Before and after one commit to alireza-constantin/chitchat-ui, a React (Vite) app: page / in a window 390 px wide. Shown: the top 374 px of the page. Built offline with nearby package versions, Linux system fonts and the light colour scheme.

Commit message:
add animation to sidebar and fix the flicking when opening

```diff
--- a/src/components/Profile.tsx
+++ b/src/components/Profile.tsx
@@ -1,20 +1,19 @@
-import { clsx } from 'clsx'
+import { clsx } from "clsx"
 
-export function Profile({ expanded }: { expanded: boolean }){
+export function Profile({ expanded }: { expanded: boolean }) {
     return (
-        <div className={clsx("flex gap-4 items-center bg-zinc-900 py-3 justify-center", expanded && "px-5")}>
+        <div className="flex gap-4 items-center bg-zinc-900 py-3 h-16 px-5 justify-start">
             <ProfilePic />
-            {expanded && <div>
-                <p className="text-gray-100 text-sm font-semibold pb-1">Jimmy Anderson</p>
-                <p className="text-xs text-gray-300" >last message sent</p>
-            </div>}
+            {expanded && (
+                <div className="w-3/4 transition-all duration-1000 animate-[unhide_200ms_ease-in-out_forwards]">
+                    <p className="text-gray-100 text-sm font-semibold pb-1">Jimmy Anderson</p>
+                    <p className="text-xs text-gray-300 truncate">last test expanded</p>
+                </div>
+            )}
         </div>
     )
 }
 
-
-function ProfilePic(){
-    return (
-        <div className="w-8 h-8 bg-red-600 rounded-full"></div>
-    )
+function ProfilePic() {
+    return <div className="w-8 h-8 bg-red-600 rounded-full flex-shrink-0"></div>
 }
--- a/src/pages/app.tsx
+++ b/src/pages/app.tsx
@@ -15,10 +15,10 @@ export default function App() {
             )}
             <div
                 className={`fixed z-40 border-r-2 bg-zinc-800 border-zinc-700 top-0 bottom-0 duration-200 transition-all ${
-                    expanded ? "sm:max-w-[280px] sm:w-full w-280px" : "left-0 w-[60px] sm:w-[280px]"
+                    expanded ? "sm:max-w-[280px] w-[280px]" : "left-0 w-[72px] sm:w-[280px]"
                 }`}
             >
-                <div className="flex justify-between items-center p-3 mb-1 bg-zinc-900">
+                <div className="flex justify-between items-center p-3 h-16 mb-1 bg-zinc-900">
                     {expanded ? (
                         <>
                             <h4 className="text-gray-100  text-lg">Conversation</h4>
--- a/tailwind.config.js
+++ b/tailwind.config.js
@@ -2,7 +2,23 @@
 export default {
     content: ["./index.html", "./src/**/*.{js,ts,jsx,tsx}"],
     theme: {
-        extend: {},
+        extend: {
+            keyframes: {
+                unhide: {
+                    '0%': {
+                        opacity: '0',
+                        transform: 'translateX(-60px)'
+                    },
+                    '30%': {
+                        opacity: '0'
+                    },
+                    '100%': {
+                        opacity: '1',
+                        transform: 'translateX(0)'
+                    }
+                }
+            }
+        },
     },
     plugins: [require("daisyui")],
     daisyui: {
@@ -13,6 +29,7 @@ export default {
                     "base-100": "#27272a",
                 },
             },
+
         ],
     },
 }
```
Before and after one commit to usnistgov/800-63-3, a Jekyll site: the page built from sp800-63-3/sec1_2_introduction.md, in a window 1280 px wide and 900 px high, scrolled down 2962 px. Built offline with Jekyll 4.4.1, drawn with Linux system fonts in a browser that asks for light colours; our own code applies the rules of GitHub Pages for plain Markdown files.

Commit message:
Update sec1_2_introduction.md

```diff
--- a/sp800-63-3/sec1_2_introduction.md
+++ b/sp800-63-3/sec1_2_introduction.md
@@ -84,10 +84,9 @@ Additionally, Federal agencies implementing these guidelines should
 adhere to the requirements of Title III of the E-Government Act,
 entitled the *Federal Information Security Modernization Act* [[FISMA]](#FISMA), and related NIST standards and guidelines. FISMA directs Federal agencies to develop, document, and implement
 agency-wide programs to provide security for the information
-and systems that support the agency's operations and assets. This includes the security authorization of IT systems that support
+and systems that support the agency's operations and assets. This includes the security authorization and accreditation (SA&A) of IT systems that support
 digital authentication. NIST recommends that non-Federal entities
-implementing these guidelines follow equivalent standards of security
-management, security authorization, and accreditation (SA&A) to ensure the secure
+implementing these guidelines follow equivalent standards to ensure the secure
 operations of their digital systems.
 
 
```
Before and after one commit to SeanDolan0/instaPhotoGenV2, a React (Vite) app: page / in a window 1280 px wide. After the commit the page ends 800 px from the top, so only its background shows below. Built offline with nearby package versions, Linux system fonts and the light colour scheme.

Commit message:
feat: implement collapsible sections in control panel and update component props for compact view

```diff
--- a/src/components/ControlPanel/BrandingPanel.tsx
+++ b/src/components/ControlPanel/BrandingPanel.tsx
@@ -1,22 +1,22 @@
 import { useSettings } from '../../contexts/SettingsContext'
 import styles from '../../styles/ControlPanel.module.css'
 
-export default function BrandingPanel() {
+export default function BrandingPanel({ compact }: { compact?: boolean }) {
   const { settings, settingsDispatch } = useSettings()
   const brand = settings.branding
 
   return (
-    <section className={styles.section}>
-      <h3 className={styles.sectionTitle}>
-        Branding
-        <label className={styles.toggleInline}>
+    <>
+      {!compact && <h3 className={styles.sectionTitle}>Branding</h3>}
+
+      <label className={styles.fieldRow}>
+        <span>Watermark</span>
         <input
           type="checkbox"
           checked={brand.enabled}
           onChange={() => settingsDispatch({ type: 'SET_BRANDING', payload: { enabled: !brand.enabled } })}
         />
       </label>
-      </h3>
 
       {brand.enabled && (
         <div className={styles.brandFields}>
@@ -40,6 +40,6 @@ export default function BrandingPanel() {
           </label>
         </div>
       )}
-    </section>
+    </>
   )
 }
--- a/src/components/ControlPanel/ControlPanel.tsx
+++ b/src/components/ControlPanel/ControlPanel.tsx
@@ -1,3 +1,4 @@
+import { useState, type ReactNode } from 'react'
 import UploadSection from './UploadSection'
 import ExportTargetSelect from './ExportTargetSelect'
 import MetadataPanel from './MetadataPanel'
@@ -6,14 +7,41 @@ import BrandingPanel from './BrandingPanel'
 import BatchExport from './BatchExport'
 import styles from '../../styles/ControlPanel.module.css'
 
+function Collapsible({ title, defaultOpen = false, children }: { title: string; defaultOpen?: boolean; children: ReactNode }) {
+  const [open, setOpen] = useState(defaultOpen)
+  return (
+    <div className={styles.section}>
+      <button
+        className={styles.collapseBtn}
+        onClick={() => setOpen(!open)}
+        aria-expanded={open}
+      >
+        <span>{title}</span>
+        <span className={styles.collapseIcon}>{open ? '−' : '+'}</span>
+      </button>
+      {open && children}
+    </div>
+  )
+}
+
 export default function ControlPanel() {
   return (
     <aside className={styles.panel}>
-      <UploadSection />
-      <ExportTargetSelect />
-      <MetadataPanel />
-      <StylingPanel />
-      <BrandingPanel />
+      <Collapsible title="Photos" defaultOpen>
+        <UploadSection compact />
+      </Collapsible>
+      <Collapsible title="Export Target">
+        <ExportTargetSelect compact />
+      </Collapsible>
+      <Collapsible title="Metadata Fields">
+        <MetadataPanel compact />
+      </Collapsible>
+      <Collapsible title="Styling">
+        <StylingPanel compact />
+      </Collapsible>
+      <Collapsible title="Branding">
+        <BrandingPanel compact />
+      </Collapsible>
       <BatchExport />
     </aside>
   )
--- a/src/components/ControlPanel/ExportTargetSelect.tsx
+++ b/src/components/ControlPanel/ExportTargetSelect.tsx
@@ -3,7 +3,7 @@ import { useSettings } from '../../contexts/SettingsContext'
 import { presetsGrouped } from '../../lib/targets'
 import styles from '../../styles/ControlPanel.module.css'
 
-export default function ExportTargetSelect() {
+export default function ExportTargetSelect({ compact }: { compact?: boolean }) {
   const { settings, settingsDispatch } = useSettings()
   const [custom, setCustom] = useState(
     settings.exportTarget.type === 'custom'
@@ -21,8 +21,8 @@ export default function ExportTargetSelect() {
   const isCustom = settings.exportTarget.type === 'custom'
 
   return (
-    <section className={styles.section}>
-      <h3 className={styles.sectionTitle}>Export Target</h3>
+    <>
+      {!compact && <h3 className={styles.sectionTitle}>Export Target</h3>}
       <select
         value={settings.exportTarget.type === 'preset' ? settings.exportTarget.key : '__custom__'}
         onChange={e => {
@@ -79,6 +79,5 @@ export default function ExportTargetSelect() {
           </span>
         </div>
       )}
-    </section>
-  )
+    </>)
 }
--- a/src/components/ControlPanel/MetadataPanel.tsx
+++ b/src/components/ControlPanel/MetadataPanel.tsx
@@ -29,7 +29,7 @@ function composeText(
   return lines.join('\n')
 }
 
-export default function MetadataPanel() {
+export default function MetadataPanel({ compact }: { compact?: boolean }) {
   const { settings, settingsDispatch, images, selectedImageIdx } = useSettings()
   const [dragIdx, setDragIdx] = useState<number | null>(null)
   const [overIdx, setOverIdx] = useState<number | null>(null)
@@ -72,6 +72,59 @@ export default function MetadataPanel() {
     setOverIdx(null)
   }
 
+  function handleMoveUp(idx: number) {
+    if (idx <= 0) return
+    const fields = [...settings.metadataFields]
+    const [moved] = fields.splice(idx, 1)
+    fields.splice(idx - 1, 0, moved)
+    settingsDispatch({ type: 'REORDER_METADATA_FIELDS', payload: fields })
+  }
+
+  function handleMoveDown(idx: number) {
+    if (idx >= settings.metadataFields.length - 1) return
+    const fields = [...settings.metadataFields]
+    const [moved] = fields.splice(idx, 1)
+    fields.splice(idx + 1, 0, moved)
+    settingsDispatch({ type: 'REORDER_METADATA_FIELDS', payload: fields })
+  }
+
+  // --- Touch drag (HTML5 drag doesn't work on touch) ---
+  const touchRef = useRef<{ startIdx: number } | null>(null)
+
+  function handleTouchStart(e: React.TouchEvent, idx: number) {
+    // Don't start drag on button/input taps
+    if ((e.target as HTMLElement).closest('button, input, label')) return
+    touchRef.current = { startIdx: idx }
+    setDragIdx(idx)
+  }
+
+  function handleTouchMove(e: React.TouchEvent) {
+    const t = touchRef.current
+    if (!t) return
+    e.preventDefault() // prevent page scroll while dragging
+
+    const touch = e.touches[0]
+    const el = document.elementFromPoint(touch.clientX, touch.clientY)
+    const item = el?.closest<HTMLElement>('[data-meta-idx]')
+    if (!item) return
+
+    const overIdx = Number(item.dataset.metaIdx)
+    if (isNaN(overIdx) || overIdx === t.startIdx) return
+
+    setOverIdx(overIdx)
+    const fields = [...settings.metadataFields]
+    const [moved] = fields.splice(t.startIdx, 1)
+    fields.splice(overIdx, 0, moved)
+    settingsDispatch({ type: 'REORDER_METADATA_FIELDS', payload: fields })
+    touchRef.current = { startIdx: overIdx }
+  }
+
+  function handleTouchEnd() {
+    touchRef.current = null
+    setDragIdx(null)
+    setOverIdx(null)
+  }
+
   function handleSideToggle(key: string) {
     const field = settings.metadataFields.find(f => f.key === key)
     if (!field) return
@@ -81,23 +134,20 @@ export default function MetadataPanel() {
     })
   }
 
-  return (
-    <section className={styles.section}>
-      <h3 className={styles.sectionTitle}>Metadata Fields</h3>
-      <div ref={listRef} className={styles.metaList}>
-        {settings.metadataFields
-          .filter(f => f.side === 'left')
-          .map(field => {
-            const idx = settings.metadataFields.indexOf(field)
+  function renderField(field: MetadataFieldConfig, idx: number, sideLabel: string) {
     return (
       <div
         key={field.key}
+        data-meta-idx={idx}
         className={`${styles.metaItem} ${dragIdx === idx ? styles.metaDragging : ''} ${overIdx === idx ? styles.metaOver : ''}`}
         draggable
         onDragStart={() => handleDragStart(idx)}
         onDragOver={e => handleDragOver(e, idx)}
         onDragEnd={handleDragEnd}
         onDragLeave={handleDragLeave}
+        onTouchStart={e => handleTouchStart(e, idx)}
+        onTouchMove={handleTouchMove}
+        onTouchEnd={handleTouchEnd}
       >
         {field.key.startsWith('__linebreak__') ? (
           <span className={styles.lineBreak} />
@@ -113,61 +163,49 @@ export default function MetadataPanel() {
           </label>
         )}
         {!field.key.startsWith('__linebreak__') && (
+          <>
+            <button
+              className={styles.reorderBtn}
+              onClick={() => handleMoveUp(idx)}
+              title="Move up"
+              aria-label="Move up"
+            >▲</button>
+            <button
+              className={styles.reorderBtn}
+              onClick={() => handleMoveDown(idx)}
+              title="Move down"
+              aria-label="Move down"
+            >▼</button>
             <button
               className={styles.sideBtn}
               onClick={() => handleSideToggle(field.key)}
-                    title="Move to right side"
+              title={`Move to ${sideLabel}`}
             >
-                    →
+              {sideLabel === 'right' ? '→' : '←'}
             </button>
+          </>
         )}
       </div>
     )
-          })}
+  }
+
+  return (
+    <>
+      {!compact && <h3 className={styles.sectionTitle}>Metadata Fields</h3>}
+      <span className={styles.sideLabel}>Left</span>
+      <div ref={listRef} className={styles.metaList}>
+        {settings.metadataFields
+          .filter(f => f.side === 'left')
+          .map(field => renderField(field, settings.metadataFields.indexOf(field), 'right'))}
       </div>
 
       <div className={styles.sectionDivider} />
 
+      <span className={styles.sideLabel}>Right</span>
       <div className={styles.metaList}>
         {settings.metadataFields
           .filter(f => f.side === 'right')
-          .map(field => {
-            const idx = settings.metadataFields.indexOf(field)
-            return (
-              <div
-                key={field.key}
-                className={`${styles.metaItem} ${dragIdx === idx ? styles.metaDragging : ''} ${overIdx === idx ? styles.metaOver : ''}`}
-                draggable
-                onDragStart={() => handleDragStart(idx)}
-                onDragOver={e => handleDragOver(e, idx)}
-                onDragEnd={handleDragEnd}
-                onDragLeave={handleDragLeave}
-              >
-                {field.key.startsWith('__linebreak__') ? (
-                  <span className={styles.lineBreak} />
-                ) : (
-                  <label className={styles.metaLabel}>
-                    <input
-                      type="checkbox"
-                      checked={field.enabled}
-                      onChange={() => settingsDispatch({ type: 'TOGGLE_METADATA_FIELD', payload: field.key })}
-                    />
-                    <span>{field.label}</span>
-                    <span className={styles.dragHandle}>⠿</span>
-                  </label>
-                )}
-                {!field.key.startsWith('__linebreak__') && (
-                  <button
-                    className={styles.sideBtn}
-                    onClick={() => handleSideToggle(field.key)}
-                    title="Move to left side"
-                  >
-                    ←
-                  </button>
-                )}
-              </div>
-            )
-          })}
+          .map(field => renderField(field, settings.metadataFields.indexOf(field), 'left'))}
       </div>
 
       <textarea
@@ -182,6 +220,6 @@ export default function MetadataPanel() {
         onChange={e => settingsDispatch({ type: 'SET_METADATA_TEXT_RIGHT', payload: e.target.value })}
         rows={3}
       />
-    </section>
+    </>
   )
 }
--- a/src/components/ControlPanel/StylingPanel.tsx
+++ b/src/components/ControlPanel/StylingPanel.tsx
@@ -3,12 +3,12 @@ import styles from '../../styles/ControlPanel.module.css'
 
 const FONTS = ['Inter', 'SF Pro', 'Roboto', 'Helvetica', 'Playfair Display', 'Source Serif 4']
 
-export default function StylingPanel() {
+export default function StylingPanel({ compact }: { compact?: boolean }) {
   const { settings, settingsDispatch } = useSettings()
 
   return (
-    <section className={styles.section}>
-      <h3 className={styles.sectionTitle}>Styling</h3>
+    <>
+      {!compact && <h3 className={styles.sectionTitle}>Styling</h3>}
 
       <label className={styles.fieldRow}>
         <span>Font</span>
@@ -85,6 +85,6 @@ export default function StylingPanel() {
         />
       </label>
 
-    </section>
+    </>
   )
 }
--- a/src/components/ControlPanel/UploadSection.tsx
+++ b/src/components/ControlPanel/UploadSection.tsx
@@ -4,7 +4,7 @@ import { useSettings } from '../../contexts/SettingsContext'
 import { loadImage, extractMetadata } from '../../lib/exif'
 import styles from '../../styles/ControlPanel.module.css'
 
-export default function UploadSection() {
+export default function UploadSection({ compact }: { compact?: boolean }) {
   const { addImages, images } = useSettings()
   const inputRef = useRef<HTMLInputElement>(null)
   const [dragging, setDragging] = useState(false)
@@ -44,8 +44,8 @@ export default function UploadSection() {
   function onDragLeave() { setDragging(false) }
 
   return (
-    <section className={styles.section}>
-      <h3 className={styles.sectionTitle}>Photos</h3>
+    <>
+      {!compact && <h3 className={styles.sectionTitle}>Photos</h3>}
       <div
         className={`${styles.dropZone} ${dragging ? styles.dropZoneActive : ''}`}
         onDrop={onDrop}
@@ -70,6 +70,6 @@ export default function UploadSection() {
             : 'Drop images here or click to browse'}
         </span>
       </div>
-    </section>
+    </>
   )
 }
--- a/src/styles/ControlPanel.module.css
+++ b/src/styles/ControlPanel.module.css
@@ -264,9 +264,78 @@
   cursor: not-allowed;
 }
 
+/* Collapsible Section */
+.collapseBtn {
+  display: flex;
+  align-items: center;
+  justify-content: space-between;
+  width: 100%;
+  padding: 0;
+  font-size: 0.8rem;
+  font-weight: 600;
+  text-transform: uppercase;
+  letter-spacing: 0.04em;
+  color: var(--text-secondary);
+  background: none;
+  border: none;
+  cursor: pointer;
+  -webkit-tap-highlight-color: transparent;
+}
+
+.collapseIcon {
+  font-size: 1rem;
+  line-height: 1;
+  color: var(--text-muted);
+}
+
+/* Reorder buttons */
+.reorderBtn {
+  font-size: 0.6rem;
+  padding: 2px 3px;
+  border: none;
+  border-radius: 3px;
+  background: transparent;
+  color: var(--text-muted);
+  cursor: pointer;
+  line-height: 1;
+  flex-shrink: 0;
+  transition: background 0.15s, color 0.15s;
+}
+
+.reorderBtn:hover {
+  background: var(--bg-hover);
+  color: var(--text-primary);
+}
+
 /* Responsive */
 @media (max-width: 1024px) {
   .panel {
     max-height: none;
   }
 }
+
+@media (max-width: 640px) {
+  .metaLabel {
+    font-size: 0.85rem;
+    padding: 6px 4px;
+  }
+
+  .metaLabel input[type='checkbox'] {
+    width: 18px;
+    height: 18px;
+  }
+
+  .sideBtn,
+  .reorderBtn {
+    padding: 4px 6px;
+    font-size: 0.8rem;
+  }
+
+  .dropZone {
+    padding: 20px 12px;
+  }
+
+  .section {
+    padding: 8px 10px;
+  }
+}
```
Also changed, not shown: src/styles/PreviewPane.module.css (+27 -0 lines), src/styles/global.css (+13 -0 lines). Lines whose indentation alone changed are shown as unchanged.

◇ ◇ ◇

## What the task requires:
Using the records above, copy every line that has the word "BrandingPanel" in it.

## Task output:
--- a/src/components/ControlPanel/BrandingPanel.tsx
+++ b/src/components/ControlPanel/BrandingPanel.tsx
-export default function BrandingPanel() {
+export default function BrandingPanel({ compact }: { compact?: boolean }) {
@@ -40,6 +40,6 @@ export default function BrandingPanel() {
@@ -6,14 +7,41 @@ import BrandingPanel from './BrandingPanel'
-      <BrandingPanel />
+        <BrandingPanel compact />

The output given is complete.